Daniel Dresibach lecture finds Founding Fathers drew from the Bible
“How did religion affect how the United States was founded?” was the question on the table during a presentation by Daniel Dreisbach, researcher, American University professor and author on how politics and religion have interacted in history.
“I don’t think we can adequately understand our constitutional tradition or the historic events that produced our great political experiment in self-government of liberty under law without referencing the Bible,” Dreisbach said.
“This is an annual lecture series that is dedicated to the education, research and public engagement in the historical traditions of the United States of America and Western civilization. … The objectives are to increase the knowledge and appreciation of the political, religious and economic heritage of this nation and the West,” interim chair of the Department of History Toni Alexander said. She introduced the Oxford University doctor of philosophy.
Dreisbach said he hoped to cover the material in his latest book, “Reading The Bible with the Founding Fathers,” beginning by making the connection between the references in thinking people of the 18th century made to the Bible. The language and phrases of the King James Bible heavily influenced the discourse and communication of the citizens of America at the time. If a family possessed one book, it was the Bible.
Both the “pious and those who were deeply skeptical” among the Founding Fathers, Dreisbach said, made reference to the Holy Bible in their writing. According to his research, the Bible accounted for more of the thinking of the time than any other school of thinking, with one-third of literary references from 1760 to 1805 coming from the Bible.
The Founding Fathers were interested in parts of the Bible, such as Exodus, for its story of the Israelites escaping a tyranny relatable to their own, Dreisbach said. Dreisbach said he would use the presentation to look at whether the uses of the Bible were rhetorical or theological, and whether or not they were meaningful.

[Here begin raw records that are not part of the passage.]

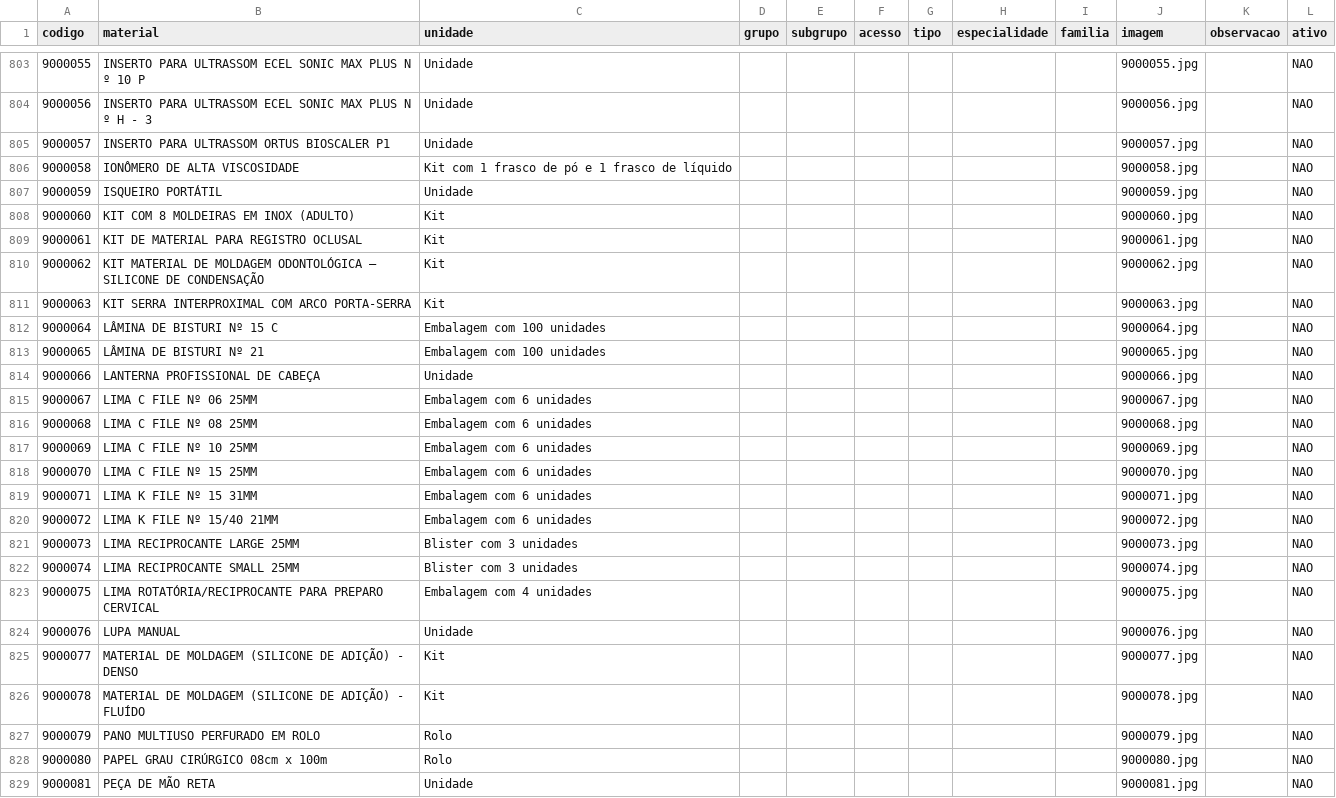
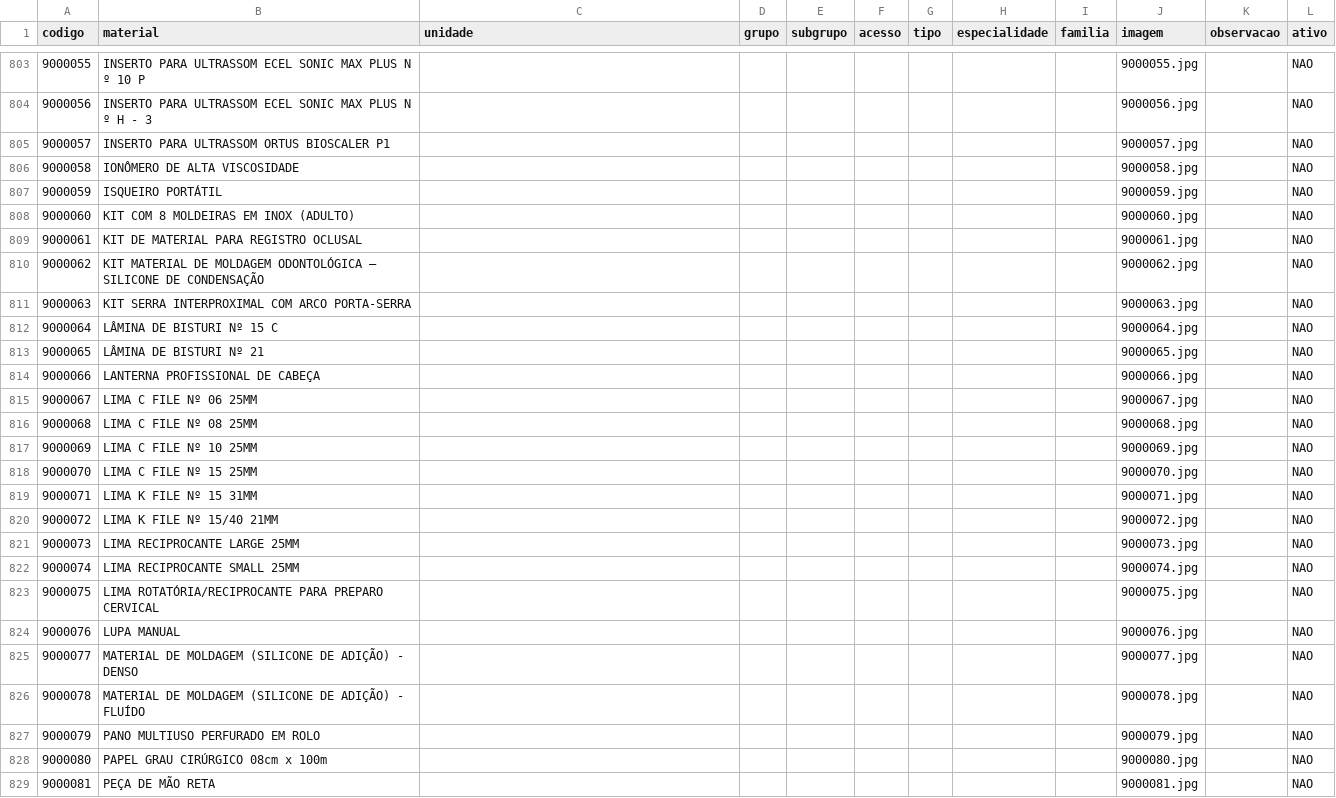
Before and after one commit to csmonteserrat/guiailustrado, a CSV file: produtos.csv, drawn as a sheet; only a part is shown, gaps mark what is left out; the diff covers the shown part only.

```diff
--- a/produtos.csv
+++ b/produtos.csv
@@ -803,27 +803,27 @@
-9000055,INSERTO PARA ULTRASSOM ECEL SONIC MAX PLUS N º 10 P,Unidade,,,,,,,9000055.jpg,,NAO
-9000056,INSERTO PARA ULTRASSOM ECEL SONIC MAX PLUS N º H - 3,Unidade,,,,,,,9000056.jpg,,NAO
-9000057,INSERTO PARA ULTRASSOM ORTUS BIOSCALER P1,Unidade,,,,,,,9000057.jpg,,NAO
-9000058,IONÔMERO DE ALTA VISCOSIDADE,Kit com 1 frasco de pó e 1 frasco de líquido,,,,,,,9000058.jpg,,NAO
-9000059,ISQUEIRO PORTÁTIL,Unidade,,,,,,,9000059.jpg,,NAO
-9000060,KIT COM 8 MOLDEIRAS EM INOX (ADULTO),Kit,,,,,,,9000060.jpg,,NAO
-9000061,KIT DE MATERIAL PARA REGISTRO OCLUSAL,Kit,,,,,,,9000061.jpg,,NAO
-9000062,KIT MATERIAL DE MOLDAGEM ODONTOLÓGICA – SILICONE DE CONDENSAÇÃO,Kit,,,,,,,9000062.jpg,,NAO
-9000063,KIT SERRA INTERPROXIMAL COM ARCO PORTA-SERRA,Kit,,,,,,,9000063.jpg,,NAO
-9000064,LÂMINA DE BISTURI Nº 15 C,Embalagem com 100 unidades,,,,,,,9000064.jpg,,NAO
-9000065,LÂMINA DE BISTURI Nº 21,Embalagem com 100 unidades,,,,,,,9000065.jpg,,NAO
-9000066,LANTERNA PROFISSIONAL DE CABEÇA,Unidade,,,,,,,9000066.jpg,,NAO
-9000067,LIMA C FILE Nº 06 25MM,Embalagem com 6 unidades,,,,,,,9000067.jpg,,NAO
-9000068,LIMA C FILE Nº 08 25MM,Embalagem com 6 unidades,,,,,,,9000068.jpg,,NAO
-9000069,LIMA C FILE Nº 10 25MM,Embalagem com 6 unidades,,,,,,,9000069.jpg,,NAO
-9000070,LIMA C FILE Nº 15 25MM,Embalagem com 6 unidades,,,,,,,9000070.jpg,,NAO
-9000071,LIMA K FILE Nº 15 31MM,Embalagem com 6 unidades,,,,,,,9000071.jpg,,NAO
-9000072,LIMA K FILE Nº 15/40 21MM,Embalagem com 6 unidades,,,,,,,9000072.jpg,,NAO
-9000073,LIMA RECIPROCANTE LARGE 25MM,Blister com 3 unidades,,,,,,,9000073.jpg,,NAO
-9000074,LIMA RECIPROCANTE SMALL 25MM,Blister com 3 unidades,,,,,,,9000074.jpg,,NAO
-9000075,LIMA ROTATÓRIA/RECIPROCANTE PARA PREPARO CERVICAL,Embalagem com 4 unidades,,,,,,,9000075.jpg,,NAO
-9000076,LUPA MANUAL,Unidade,,,,,,,9000076.jpg,,NAO
-9000077,MATERIAL DE MOLDAGEM (SILICONE DE ADIÇÃO) - DENSO,Kit,,,,,,,9000077.jpg,,NAO
-9000078,MATERIAL DE MOLDAGEM (SILICONE DE ADIÇÃO) - FLUÍDO,Kit,,,,,,,9000078.jpg,,NAO
-9000079,PANO MULTIUSO PERFURADO EM ROLO,Rolo,,,,,,,9000079.jpg,,NAO
-9000080,PAPEL GRAU CIRÚRGICO 08cm x 100m,Rolo,,,,,,,9000080.jpg,,NAO
-9000081,PEÇA DE MÃO RETA,Unidade,,,,,,,9000081.jpg,,NAO
+9000055,INSERTO PARA ULTRASSOM ECEL SONIC MAX PLUS N º 10 P,,,,,,,,9000055.jpg,,NAO
+9000056,INSERTO PARA ULTRASSOM ECEL SONIC MAX PLUS N º H - 3,,,,,,,,9000056.jpg,,NAO
+9000057,INSERTO PARA ULTRASSOM ORTUS BIOSCALER P1,,,,,,,,9000057.jpg,,NAO
+9000058,IONÔMERO DE ALTA VISCOSIDADE,,,,,,,,9000058.jpg,,NAO
+9000059,ISQUEIRO PORTÁTIL,,,,,,,,9000059.jpg,,NAO
+9000060,KIT COM 8 MOLDEIRAS EM INOX (ADULTO),,,,,,,,9000060.jpg,,NAO
+9000061,KIT DE MATERIAL PARA REGISTRO OCLUSAL,,,,,,,,9000061.jpg,,NAO
+9000062,KIT MATERIAL DE MOLDAGEM ODONTOLÓGICA – SILICONE DE CONDENSAÇÃO,,,,,,,,9000062.jpg,,NAO
+9000063,KIT SERRA INTERPROXIMAL COM ARCO PORTA-SERRA,,,,,,,,9000063.jpg,,NAO
+9000064,LÂMINA DE BISTURI Nº 15 C,,,,,,,,9000064.jpg,,NAO
+9000065,LÂMINA DE BISTURI Nº 21,,,,,,,,9000065.jpg,,NAO
+9000066,LANTERNA PROFISSIONAL DE CABEÇA,,,,,,,,9000066.jpg,,NAO
+9000067,LIMA C FILE Nº 06 25MM,,,,,,,,9000067.jpg,,NAO
+9000068,LIMA C FILE Nº 08 25MM,,,,,,,,9000068.jpg,,NAO
+9000069,LIMA C FILE Nº 10 25MM,,,,,,,,9000069.jpg,,NAO
+9000070,LIMA C FILE Nº 15 25MM,,,,,,,,9000070.jpg,,NAO
+9000071,LIMA K FILE Nº 15 31MM,,,,,,,,9000071.jpg,,NAO
+9000072,LIMA K FILE Nº 15/40 21MM,,,,,,,,9000072.jpg,,NAO
+9000073,LIMA RECIPROCANTE LARGE 25MM,,,,,,,,9000073.jpg,,NAO
+9000074,LIMA RECIPROCANTE SMALL 25MM,,,,,,,,9000074.jpg,,NAO
+9000075,LIMA ROTATÓRIA/RECIPROCANTE PARA PREPARO CERVICAL,,,,,,,,9000075.jpg,,NAO
+9000076,LUPA MANUAL,,,,,,,,9000076.jpg,,NAO
+9000077,MATERIAL DE MOLDAGEM (SILICONE DE ADIÇÃO) - DENSO,,,,,,,,9000077.jpg,,NAO
+9000078,MATERIAL DE MOLDAGEM (SILICONE DE ADIÇÃO) - FLUÍDO,,,,,,,,9000078.jpg,,NAO
+9000079,PANO MULTIUSO PERFURADO EM ROLO,,,,,,,,9000079.jpg,,NAO
+9000080,PAPEL GRAU CIRÚRGICO 08cm x 100m,,,,,,,,9000080.jpg,,NAO
+9000081,PEÇA DE MÃO RETA,,,,,,,,9000081.jpg,,NAO
```
Also changed, not shown: 70 edited cells elsewhere in this file, 1 other file.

“There is a tendency among scholars today to discount or even dismiss the influence of the Bible in the founding culture, in the lives of the Founders and their founding project,” Dreisbach said.
Many scholars have said the American Revolution occurred during a more secular era, directly in between the two Great Awakenings in America, Dreisbach said.
“I suspect that we could walk across campus here to the library and find many books, maybe many shelves of books on how John Locke or Montesquieu founded America. … Yet I suspect we would be hard-pressed to find even a handful of books on the Bible’s influence on the American founding,” Dreisbach said.
Many also looked to the Bible for insight into human nature. The doctrine of original sin, or the idea that humans have a natural state of or tendency for corruption, affected how the Founders viewed and debated the shape of the government. He said this outlook, featured in the Federalist Papers, caused them to develop separations of power, oaths of office, and the federalist levels of authority.
Dreisbach said Americans viewed the Hebrew commonwealth of the Old Testament as an excellent model on which to base their new government, especially the Hebrew system of checks and balances between prophet, priest and king.
Article I, Section 7 of Constitution, which provides the president with 10 days to veto a bill excluding Sundays, Dreisbach said is a clear reference to the Sabbath day, which is set aside for rest. Article III, Section 3 requires two witnesses for a case of treason on trial, which is drawn from Deuteronomy 17:6, requiring testimony from two to three witnesses in trial. The 5th Amendment’s ban on double jeopardy Dreisbach finds routed in Nahum 1:9.
“‘The Bible is the most republican book in the world,’” Dreisbach said, quoting John Adams. He went on to say Adams meant there was much for a modern republic like America to learn from the tribe of Israel’s form of government and the virtuous teaching of civil life described in the New Testament.
The Bible’s moral teachings, as the Founders saw it, would teach Americans to govern themselves, which was essential to a stable republican government. Dreisbach quoted Continental Congress delegate David Ramsey, who he said many called the first great historian, in giving the debatable point, “Remember that there can be no political happiness without liberty, that there can be no liberty without morality, and that there can be no morality without religion.”
Although she said she was not very religious, sophomore majoring in historic preservation and audience member Cassie Prock said she enjoyed the presentation and thought his reasoning on the “context of the time period” as it was influenced by the Bible was “fantastic.” Prock also said she disagreed with the idea religion is necessary for morality, but his presentation helped to show how they believed that in their own time.
In closing, Dreisbach urged the audience to read and study the Constitution, and to gain understanding of it through reading the Bible.